Besides the apparent snoring, some other signs of obstructive sleep apnea include difficulty sleeping, insomnia, waking up at night short of breath, gasping for breath while sleeping, and headaches upon waking because you are not getting enough oxygen to your brain throughout the night.
Obstructive sleep apnea is also associated with high blood pressure, impotence, stroke, diabetes, and depression, among other maladies.
“A lot of major disasters were caused by people who have fallen asleep on the job,” he said. “There are so many medical consequences of sleep apnea, so by treating it, we are helping people to become healthier.”
Though the mandibular advancement device is not new, it is only recently becoming more accepted as an alternative to the CPAP machine.

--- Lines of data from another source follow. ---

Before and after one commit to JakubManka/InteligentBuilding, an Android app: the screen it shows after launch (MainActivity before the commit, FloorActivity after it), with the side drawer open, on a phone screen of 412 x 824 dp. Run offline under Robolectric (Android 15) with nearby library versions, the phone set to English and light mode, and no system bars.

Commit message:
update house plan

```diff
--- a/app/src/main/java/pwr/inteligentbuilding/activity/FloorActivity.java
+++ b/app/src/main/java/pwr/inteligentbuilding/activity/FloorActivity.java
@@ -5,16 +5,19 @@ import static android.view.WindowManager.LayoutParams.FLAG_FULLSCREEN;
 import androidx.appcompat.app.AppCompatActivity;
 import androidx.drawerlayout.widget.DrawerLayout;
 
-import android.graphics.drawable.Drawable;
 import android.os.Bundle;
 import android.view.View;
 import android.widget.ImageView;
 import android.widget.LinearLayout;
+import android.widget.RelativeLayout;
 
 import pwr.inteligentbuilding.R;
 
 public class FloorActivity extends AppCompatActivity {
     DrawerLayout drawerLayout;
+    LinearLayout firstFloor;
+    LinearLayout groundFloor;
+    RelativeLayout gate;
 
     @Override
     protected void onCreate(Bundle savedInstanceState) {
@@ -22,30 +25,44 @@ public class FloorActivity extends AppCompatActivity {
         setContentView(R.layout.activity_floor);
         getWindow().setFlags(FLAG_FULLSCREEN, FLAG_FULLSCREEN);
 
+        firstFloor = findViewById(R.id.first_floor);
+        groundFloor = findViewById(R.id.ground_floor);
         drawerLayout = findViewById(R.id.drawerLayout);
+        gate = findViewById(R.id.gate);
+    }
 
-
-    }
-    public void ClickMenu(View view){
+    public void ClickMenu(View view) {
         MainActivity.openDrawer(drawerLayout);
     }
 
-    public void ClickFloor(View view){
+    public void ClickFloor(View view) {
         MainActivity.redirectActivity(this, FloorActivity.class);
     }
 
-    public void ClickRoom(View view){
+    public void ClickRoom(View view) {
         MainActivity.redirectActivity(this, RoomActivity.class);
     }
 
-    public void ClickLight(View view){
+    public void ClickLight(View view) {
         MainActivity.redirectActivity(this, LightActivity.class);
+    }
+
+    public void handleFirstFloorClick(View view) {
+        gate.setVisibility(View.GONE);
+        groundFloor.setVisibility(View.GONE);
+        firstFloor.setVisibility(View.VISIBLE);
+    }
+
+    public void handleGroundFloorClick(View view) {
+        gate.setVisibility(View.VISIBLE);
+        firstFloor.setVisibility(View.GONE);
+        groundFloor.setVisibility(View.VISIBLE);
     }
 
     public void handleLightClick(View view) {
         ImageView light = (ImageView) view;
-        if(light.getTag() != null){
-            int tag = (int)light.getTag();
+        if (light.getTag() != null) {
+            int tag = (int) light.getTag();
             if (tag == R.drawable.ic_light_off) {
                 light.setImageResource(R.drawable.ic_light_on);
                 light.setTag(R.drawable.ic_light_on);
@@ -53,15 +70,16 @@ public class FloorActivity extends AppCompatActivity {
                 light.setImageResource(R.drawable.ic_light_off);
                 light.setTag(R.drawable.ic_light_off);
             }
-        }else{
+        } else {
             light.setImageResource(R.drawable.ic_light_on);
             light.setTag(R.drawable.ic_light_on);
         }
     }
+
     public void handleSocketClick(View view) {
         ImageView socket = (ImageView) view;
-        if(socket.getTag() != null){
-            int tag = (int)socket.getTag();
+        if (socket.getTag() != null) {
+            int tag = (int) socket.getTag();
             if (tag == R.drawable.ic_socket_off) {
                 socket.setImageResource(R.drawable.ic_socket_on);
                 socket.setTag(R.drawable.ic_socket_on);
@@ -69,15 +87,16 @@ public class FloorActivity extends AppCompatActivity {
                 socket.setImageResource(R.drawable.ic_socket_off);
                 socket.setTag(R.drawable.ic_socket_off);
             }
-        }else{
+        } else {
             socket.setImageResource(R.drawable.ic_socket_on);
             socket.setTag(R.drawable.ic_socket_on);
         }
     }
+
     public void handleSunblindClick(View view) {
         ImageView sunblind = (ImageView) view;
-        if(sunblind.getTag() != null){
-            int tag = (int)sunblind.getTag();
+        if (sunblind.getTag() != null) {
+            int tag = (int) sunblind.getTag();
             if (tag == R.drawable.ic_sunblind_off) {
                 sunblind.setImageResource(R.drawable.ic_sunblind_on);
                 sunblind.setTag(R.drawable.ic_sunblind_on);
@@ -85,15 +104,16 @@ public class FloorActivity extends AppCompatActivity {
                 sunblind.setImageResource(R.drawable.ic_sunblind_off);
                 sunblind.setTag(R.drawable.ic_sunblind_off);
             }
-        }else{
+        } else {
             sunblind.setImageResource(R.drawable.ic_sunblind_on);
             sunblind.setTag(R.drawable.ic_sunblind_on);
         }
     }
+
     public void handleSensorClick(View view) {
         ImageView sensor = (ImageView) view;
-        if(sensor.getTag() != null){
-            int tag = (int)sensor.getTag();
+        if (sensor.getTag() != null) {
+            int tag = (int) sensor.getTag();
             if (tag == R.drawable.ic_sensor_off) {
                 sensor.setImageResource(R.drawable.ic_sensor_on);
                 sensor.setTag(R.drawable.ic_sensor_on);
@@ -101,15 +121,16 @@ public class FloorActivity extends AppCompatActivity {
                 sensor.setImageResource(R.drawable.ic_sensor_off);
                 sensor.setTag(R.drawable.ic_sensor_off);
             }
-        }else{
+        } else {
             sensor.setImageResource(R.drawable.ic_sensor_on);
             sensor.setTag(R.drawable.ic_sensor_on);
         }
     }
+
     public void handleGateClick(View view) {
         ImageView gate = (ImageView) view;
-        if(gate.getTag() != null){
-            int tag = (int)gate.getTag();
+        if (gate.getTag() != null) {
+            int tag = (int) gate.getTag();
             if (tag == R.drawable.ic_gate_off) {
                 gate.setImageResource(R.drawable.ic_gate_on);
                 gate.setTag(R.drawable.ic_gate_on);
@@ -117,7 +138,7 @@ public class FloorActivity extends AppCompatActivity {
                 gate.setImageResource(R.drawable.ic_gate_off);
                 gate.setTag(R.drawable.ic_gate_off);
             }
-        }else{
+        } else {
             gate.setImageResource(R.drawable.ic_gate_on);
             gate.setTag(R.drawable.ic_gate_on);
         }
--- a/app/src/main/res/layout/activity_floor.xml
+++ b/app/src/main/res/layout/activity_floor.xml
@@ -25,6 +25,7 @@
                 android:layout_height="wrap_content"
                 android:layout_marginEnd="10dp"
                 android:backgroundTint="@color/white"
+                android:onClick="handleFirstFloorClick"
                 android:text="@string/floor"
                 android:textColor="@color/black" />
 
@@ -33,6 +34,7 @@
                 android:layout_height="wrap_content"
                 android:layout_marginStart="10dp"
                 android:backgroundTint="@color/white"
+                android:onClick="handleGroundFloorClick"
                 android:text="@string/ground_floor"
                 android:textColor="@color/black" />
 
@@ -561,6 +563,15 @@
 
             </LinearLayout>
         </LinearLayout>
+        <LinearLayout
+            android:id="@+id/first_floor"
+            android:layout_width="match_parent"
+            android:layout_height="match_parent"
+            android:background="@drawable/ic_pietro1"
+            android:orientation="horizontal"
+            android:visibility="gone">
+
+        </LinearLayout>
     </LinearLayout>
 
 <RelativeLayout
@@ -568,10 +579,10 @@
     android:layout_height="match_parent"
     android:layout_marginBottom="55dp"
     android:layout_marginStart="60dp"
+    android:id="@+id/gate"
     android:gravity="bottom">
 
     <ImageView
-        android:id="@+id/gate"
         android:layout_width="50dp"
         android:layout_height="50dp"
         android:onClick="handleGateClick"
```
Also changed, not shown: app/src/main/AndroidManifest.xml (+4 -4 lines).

“CPAP is still considered the gold standard by physicians for treating sleep apnea, particularly when severe. The problem is that 50% of patients give up on using the CPAP within the first year. In many cases, we are saving lives because obstructive sleep apnea can cause shortening of a person’s lifespan.”
Dr. Nelson said that positive stories about the oral device are plentiful, especially with frustrated spouses dealing with snoring.
One of Dr. Nelson’s first sleep patients snored so loudly that his wife was forced to wear earplugs at night. The first night he wore the device, he was so silent that his wife had to check and confirm he was still alive because his snoring had been eliminated.
“He was happy that his wife was happy,” he joked. “Before as a general dentist, I was working on saving teeth and beautifying smiles, now I’m working on saving lives and marriages.”
To learn more about the mandibular advancement sleep apnea device through Nelson Dental Sleep Medicine, visit sleepbetterflorida.com or call (813) 733-4169. Nelson Dental Sleep Medicine is located at 26907 Foggy Ridge Dr., Suite 101 in Wesley Chapel.